Caprian 2

Clarion Review (2 Stars)

C.C. Lea’s The Hunt: Caprian 2 continues the story of Kyle, first introduced in The Lost: Caprian 1. Kyle heads an extended clan of weres, shape shifters, kinetics, telepaths, healers, and seers.

The book’s prologue is set in twelth-century France, where Vampyr Samuel Vardan provides a young woman, Elizabeth, with the gift of eternal life so that she can seek revenge on those who harmed her. The remainder of the story takes place currently in various locations in the United States and Canada. Kyle, his family, and associates join forces to rebuild their families and households destroyed over the centuries by the likes of Samuel.

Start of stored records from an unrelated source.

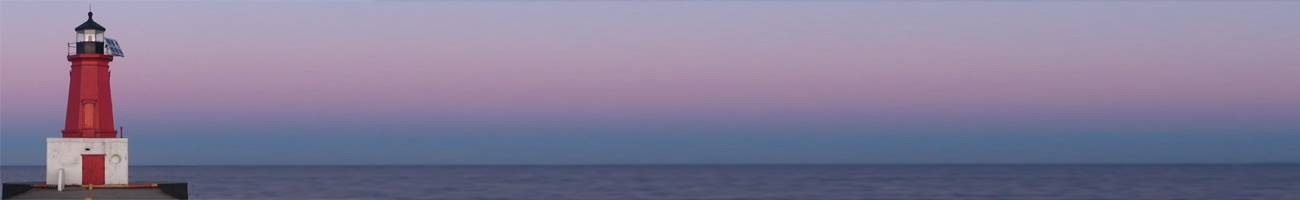
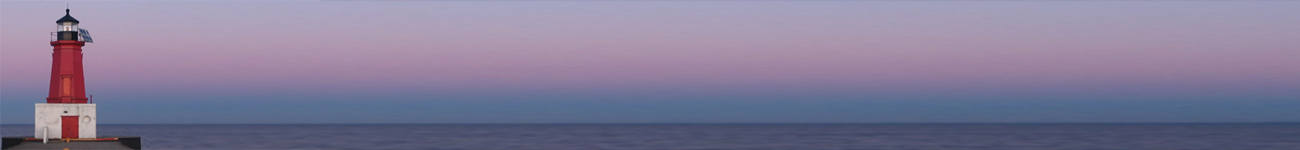
Updated styles

Changed region(s): [[0.0, 0.0533, 0.1538, 1.0]]

diff --git a/src/styles/style.scss b/src/styles/style.scss
@@ -40,7 +40,7 @@ body {
 	height: 100px;
 	h1 {
 		@include flex-item(1);
-		@include cover-text(2.5em);
+		@include cover-text(3em);
 	}
 }
 
@@ -58,9 +58,9 @@ body {
 
 @media (min-width: 769px) {
 	.header {
-		height: 200px;
+		height: 150px;
 		h1 {
-			font-size: 4em;
+			font-size: 3.5em;
 		}
 	}
 }

diff --git a/src/styles/_loading.scss b/src/styles/_loading.scss
@@ -4,6 +4,7 @@
 	background-image: url('/src/images/background.jpg');
 	background-size: cover;
 	margin-top: -30px;
+	height: 600px;
 	h1 {
 		text-align: center;
 		font-size: 3em;

diff --git a/src/styles/_carousel.scss b/src/styles/_carousel.scss
@@ -114,7 +114,7 @@ li {
     float: left;
   }
   .slick-dots {
-  	max-width: 100%;
+  	max-width: 80%;
 	}
 	.slick-list {
 		padding: 10px;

The story is a bewildering jumble of characters and events that are never fully developed, frustrating the reader who is trying to understand the relationships, struggles, and battles between good (as represented by people with special powers living on Caprian Island) and evil (in the persona of Vampyr Vardan). It may be necessary to read Lea’s first book in the Caprian series to fully understand what is happening in The Hunt.

Lea introduces the twleve main characters living on the island in the first chapter. Most are given just a brief mention of their special powers, but with very little description of their physical characteristics. This leaves the characters rather flat, colorless, and difficult to follow. Additional characters are introduced later in the book, but they too are only briefly described and their relationship to the story is not always clear. The Vampyr Vardan and his ward, Elizabeth, are very much in the background, making it difficult to understand who is in charge on the dark side of the story.

There are potential story lines never fully developed, such as the Catholic Church’s support of vampyr’s hunting weres. Also, physical battles between the good and evil forces are brief in description and the action is confusing. More detail of the struggles—physical, mental, and emotional—between the two sides would have enhanced Lea’s tale.

Lea does good work with the two primary characters, Robyn and Kyle. Their powers and strengths are clear, as is the internal conflict they often feel about using those special skills. The two characters’ relationships with others in the book is understandable and believable. The author struggles a bit with Robyn’s love interests, but the feelings created are genuine. Lea seems comfortable with the technical aspects of writing (grammar, punctuation) and in her use of dialogue. With better character development and plot explanation, there is potential for future Caprian books to be successful.

Mary Crawford